Slaughter steer prices, on average, for 2013 are on pace to set a record for a fourth straight year at roughly $125.70 per cwt. Another record is expected in 2014, with prices averaging around $129.75, said Ron Plain, a University of Missouri economist.
During the week of Oct. 5, the latest weight data from USDA showed steer weights on a carcass basis at 875 lbs, down 5 pounds from the same period a year ago. During that same period, heifers shed 11 pounds to 796 lbs.
“Rising prices for slaughter cattle have resulted in a return to profitability at the feedlot level. This, then, is encouraging them to sell cattle more quickly, holding down weights,” said Elaine Johnson, analyst with CattleHedging.com in Denver, Colorado.
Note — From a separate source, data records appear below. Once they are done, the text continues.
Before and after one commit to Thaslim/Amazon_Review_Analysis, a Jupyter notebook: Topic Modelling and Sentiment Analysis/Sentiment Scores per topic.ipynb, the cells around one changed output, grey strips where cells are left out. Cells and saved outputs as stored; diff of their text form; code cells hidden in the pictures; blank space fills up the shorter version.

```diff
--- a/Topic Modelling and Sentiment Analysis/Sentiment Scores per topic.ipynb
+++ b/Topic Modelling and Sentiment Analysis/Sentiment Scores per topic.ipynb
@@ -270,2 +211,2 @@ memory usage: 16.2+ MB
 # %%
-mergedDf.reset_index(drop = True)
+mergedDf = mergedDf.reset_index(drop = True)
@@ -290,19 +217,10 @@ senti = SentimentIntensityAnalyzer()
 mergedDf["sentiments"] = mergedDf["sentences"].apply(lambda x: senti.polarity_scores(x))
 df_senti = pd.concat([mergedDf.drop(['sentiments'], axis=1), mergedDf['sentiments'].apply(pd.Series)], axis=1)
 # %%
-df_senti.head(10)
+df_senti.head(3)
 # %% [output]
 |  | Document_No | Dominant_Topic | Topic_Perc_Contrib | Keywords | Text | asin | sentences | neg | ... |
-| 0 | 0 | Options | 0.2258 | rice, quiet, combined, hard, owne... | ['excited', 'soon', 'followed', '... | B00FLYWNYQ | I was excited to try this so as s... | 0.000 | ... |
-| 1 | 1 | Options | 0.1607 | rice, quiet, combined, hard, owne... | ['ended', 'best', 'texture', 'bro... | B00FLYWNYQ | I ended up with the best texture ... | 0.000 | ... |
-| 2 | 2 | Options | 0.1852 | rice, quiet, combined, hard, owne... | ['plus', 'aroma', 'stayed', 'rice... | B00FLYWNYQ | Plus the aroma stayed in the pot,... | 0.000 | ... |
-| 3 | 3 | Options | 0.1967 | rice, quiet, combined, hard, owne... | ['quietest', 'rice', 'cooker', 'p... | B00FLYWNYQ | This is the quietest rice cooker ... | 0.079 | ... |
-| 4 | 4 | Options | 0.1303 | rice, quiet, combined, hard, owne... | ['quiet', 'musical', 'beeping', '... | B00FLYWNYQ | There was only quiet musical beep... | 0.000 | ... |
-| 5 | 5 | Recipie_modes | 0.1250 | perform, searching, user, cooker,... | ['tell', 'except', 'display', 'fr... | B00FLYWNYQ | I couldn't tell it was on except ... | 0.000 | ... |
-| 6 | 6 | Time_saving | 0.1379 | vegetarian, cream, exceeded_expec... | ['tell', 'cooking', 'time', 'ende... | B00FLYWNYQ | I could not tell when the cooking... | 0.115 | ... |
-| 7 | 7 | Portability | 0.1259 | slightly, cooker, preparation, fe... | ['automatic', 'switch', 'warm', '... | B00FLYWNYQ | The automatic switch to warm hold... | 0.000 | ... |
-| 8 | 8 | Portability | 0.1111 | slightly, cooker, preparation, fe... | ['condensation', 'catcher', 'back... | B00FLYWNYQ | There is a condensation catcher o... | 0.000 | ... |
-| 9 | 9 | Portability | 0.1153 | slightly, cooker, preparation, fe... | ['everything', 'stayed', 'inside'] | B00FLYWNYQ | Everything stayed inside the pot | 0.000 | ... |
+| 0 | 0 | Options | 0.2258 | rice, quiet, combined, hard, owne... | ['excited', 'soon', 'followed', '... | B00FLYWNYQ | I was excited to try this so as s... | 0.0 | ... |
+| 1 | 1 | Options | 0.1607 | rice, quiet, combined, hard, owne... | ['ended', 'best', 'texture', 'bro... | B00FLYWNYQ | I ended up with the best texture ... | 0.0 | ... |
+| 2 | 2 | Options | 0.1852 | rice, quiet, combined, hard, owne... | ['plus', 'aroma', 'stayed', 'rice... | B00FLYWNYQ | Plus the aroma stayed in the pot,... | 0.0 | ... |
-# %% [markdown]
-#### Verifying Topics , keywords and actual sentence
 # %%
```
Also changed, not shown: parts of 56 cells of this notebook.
Other analysts and economists noted a marked decline in cattle weights after Merck & Co. decided in August to pull its feed additive Zilmax off the U.S. and Canadian markets.
Zilmax, the widely used and most potent among a host of muscle-building livestock additives known as beta-agonists, can add upwards of 30 pounds of beef on cattle during their last few weeks in feedlots.
Merck opted to suspended Zilmax for further testing after the country’s leading meat processors Tyson Foods Inc and Cargill Inc stopped buying cattle in September given the additive, citing animal welfare concerns.
Since early September, some feedlots switched to using a less-potent beta-agonist called ractopamine, made by Eli Lilly & Co’s Elanco Animal Health unit and sold under the brand name Optaflexx.
Additionally, some feedyards mitigated year-to-year weight declines by using more less costly feed – the result of this autumn’s bumper crop harvest. Both options require more time to grow cattle to heavier weight than Zilmax, said economists.
“The driving force of the current year-to-year decline in dressed steer and heifer weights is the removal of Zilmax, and largely the switching over to Optaflexx,” said Denver-based Livestock Marketing Information Center director Jim Robb.
He said the use of other beta agonists mitigated the decline in carcass weight that would have possibly fallen as much as 25 lbs had the industry removed both Zilmax and Optaflexx.
David Hales, president of Texas-based Hales Cattle Letter, said in a recent newsletter to his clients that cattle feeders seem be relearning how to effectively market their cattle with Zilmax no longer a part of the feeding equation.
Supplies of slaughter cattle in early October were much tighter than anticipated and are expected to remain scarce into December, said Hales.
“We suspect carcass weights peaked during the week of Oct. 5 and will gradually work lower though the balance of this year,” said Hales, citing forecasts for a wetter, colder second half of the fourth quarter than a year ago, which should affect the performance of cattle in feeding pens.